Snapshot of our latest funding round

The Glass Packaging Forum’s latest funding round saw eight successful applications awarded just over $130,000 in total. It was great to see a good mix of projects, ranging from refill schemes to infrastructure.

The Beer Spot – refillable glass project support

Refitting beer taps at The Beer Spot will allow them to sell beer in glass containers rather than plastic.

Auckland-based retailer The Beer Spot was awarded just over $29,000 to help refit its beer taps to sell beer in refillable glass containers.

The company has been selling beer in refillable PET bottles at five sites around Auckland but wants to make the move to glass and has already earmarked substantial fund for the project.

Raglan Xtreme Zero Waste – new glass recycling infrastructure

Community recycler Xtreme Zero Waste in Raglan sets a high benchmark for waste reduction.

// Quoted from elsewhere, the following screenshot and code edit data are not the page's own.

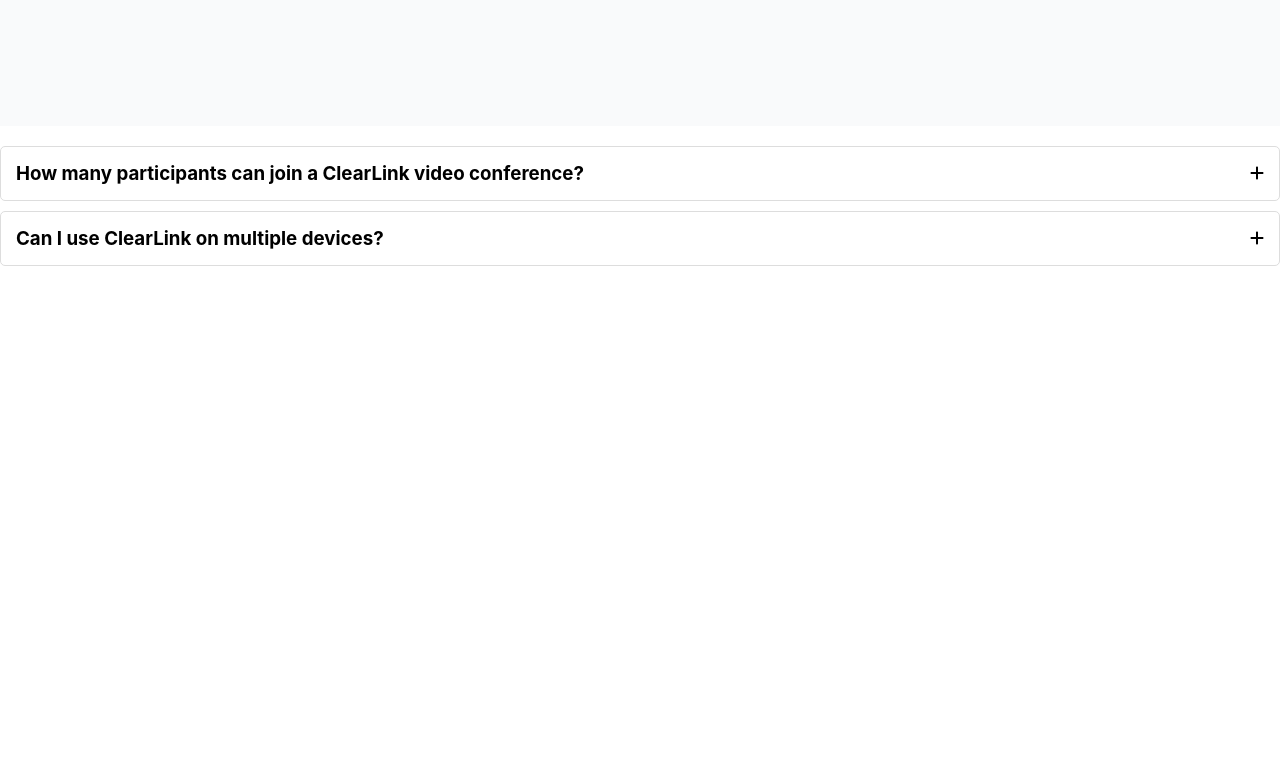
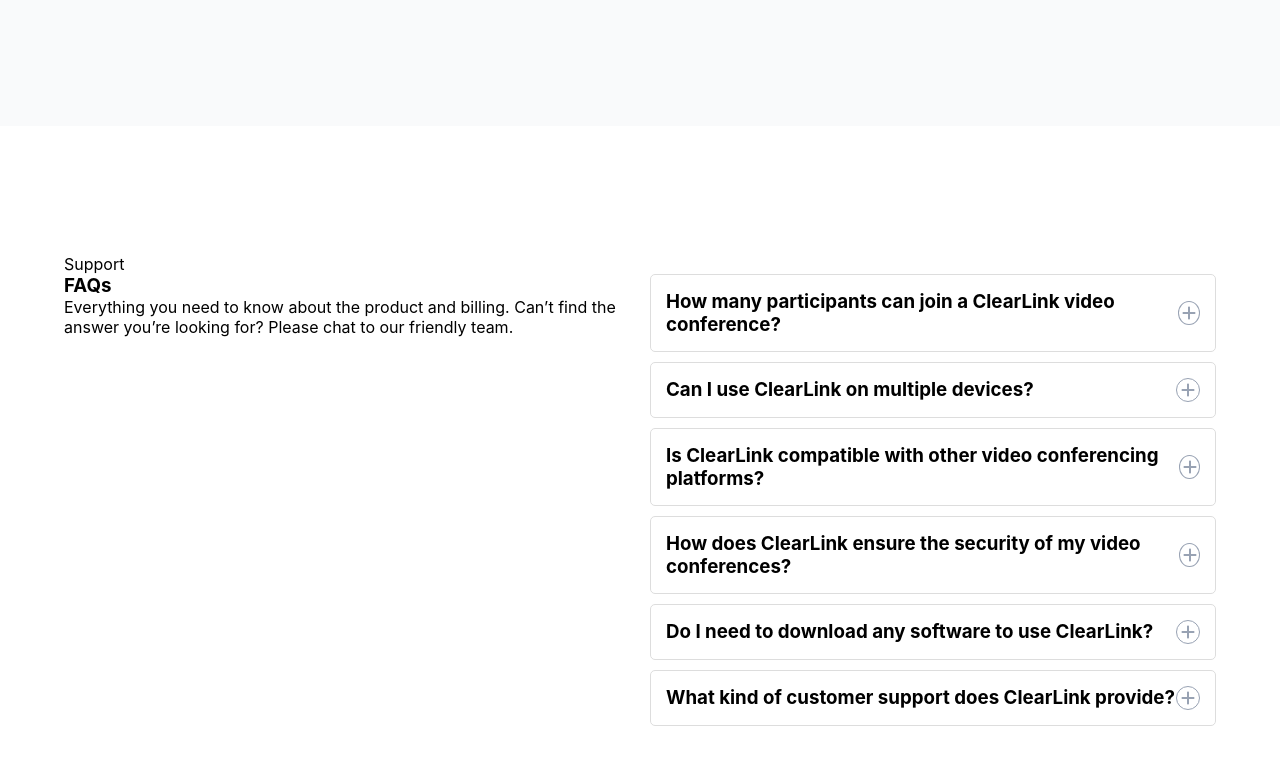
Before and after one commit to Abraham-Ogbumah/clearlink, a React (Create React App) app: page / in a window 1280 px wide. Shown: the part 2749-3511 px from the top of the page. Before the commit the page ends 3035 px from the top, so only its background shows below. Built offline with nearby package versions, Linux system fonts and the light colour scheme.

Commit message:
update to FAQ

```diff
--- a/src/components/Main.jsx
+++ b/src/components/Main.jsx
@@ -7,11 +7,11 @@
 import Automatic from "../assets/images/automattic.svg";
 import AboutUs from "./common/AboutUs/AboutUs";
 import Testimonial from "./common/Testimonials/Testimonial";
-import FaqSection from "./common/FrequentlyAskedQuestions/FaqSection";
+import FrequentlyAsked from "./common/FrequentlyAskedQuestions/FrequentlyAsked";
 
 const Main = () => {
   return (
-    <main className="">
+    <main>
       <div className="partners-info container">
         <p className="partner-caption">
           Join 1,500+ companies already video conferencing the ClearLink way
@@ -27,7 +27,7 @@
       </div>
       <AboutUs />
       <Testimonial />
-      <FaqSection />
+      <FrequentlyAsked />
     </main>
   );
 };
--- a/src/components/common/FrequentlyAskedQuestions/FaqSection.jsx
+++ b/src/components/common/FrequentlyAskedQuestions/FaqSection.jsx
@@ -4,7 +4,7 @@
 import { faPlus, faMinus } from "@fortawesome/free-solid-svg-icons";
 
 const FaqSection = () => {
-  const [activeIndex, setActiveIndex] = useState(null); // To track the active/open item
+  const [activeIndex, setActiveIndex] = useState(null);
 
   const faqs = [
     {
@@ -17,7 +17,28 @@
       answer:
         "Yes, you can use ClearLink on multiple devices, including tablets, smartphones, and desktop computers.",
     },
-    // ... Add other FAQs here
+    {
+      question:
+        "Is ClearLink compatible with other video conferencing platforms?",
+      answer:
+        "Yes, you can use ClearLink on multiple devices, including tablets, smartphones, and desktop computers.",
+    },
+    {
+      question:
+        "How does ClearLink ensure the security of my video conferences?",
+      answer:
+        "Yes, you can use ClearLink on multiple devices, including tablets, smartphones, and desktop computers.",
+    },
+    {
+      question: "Do I need to download any software to use ClearLink?",
+      answer:
+        "Yes, you can use ClearLink on multiple devices, including tablets, smartphones, and desktop computers.",
+    },
+    {
+      question: "What kind of customer support does ClearLink provide?",
+      answer:
+        "Yes, you can use ClearLink on multiple devices, including tablets, smartphones, and desktop computers.",
+    },
   ];
 
   const toggleFAQ = (index) => {
@@ -30,7 +51,11 @@
         <div key={index} className="faq-item">
           <div className="faq-question" onClick={() => toggleFAQ(index)}>
             <h3>{faq.question}</h3>
-            <FontAwesomeIcon icon={activeIndex === index ? faMinus : faPlus} />
+            <div className="plus-sign">
+              <FontAwesomeIcon
+                icon={activeIndex === index ? faMinus : faPlus}
+              />
+            </div>
           </div>
           <div className={`faq-answer ${activeIndex === index ? "open" : ""}`}>
             <p>{faq.answer}</p>
--- a/src/components/common/FrequentlyAskedQuestions/FrequentlyAsked.jsx
+++ b/src/components/common/FrequentlyAskedQuestions/FrequentlyAsked.jsx
@@ -1,12 +1,23 @@
-import React from 'react'
+import React from "react";
+import FaqSection from "./FaqSection";
+import "./faq.css"
 
 const FrequentlyAsked = () => {
   return (
-    <div>
-        <div></div>
-        <div></div>
+    <div className="container faqasked">
+      <div className="faqasked-left">
+        <span>Support</span>
+        <h3>FAQs</h3>
+        <p>
+          Everything you need to know about the product and billing. Can’t find
+          the answer you’re looking for? Please chat to our friendly team.
+        </p>
+      </div>
+      <div className="faqasked-right">
+        <FaqSection />
+      </div>
     </div>
-  )
-}
+  );
+};
 
-export default FrequentlyAsked
+export default FrequentlyAsked;
--- a/src/components/common/FrequentlyAskedQuestions/faq.css
+++ b/src/components/common/FrequentlyAskedQuestions/faq.css
@@ -1,5 +1,6 @@
 .faq-accordion {
   margin: 20px 0;
+  overflow: hidden;
 }
 
 .faq-item {
@@ -30,3 +31,31 @@
   max-height: 1000px; /* Adjust as needed for content height */
   padding: 0 15px 15px; /* Padding to match question padding */
 }
+
+.faqasked {
+  padding-top: 8rem;
+  padding-bottom: 8rem;
+  display: flex;
+  gap: 20px;
+}
+
+.faqasked-left {
+  flex: 1;
+}
+
+.faqasked-right {
+  flex: 1;
+}
+
+.plus-sign {
+  width: 24px;
+  height: 24px;
+  border-radius: 50%;
+  border: 1px solid #98A2B3;
+
+  display: flex;
+  justify-content: center;
+  align-items: center;
+
+  color: #98A2B3;
+}
```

Innovative community recycler Xtreme Zero Waste in Raglan has been developing a centre of excellence featuring industry best practice infrastructure.

It was awarded $25,000 for a bin lifter, hopper, conveyer and container for glass recycling. This equipment will not only reduce manual handling but display industry best practice to the tour groups it hosts and those taking part in Zero Waste Network training at the centre.

Ruapehu District Council – replace aging infrastructure

A grant of $28,000 will help the Ruapehu District Council build new glass storage bunkers at its Taumarunui Refuse Transfer Station to address the increasing volume of glass collected for recycling.

The transfer station serves as a hub the council and its satellite recycling centres. The previous bunkers were no longer fit for purpose which caused contamination and loss of glass which could otherwise have been recycled.

Central Otago District Council – improve public place glass recycling

New public place glass recycling bins in Clyde are already seeing heavy use.

The council has contract Alexandra Wastebusters to collect glass from public place recycling in the township of Clyde during peak holiday seasons – and send the glass for recycling instead of to landfill.

There is currently a public place glass recycling skip, but glass from the skip bin is mostly landfilled or occasionally stockpiled. A $500 grant from the GPF paid for wheelie bins at the public glass recycling area, which Wastebusters service with the glass going to Auckland to be recycled.

The bins were installed on December 20 and Wastebusters have been collecting three to four, full 240L bins a week.

Palmerston North City Council – extend storage bunkers

The council was awarded $8,648 to help extend its current glass storage bunker’s concrete pad to increase capacity and improve health and safety. The growth of the city has seen an increase in recycled glass, with the new bunkers expected to see an additional 500 tonnes a year.

Clevedon Village Market – separate glass recycling bin

The popular Clevedon Village Market is working towards greater sustainability.

The market is working towards reducing the volume of compostable and glass packaging going to landfill due to a lack of infrastructure.

A grant of $500 was awarded for a glass recycling bin and to help educate the public on its use.

9Hazels – refillable glass containers

9Hazels is a Lower Hutt-based start-up which makes hazelnut products and wants to use glass containers for a refill scheme.

A grant of $3,999 will allow the company to buy the containers needed to get the scheme off the ground. It believes using glass will give it a commercial/marketing advantage.

Northland Waste – new glass storage bunkers

Far North District Council’s Russell Transfer Station is managed by Northland Waste, which is reorganising the site into a resource recovery park focussed on waste reduction.

Part of this work involves new glass storage bunkers, thanks to a GPF grant of $35,000. The old bunkers are too small and resulted in glass being rejected or downcycled.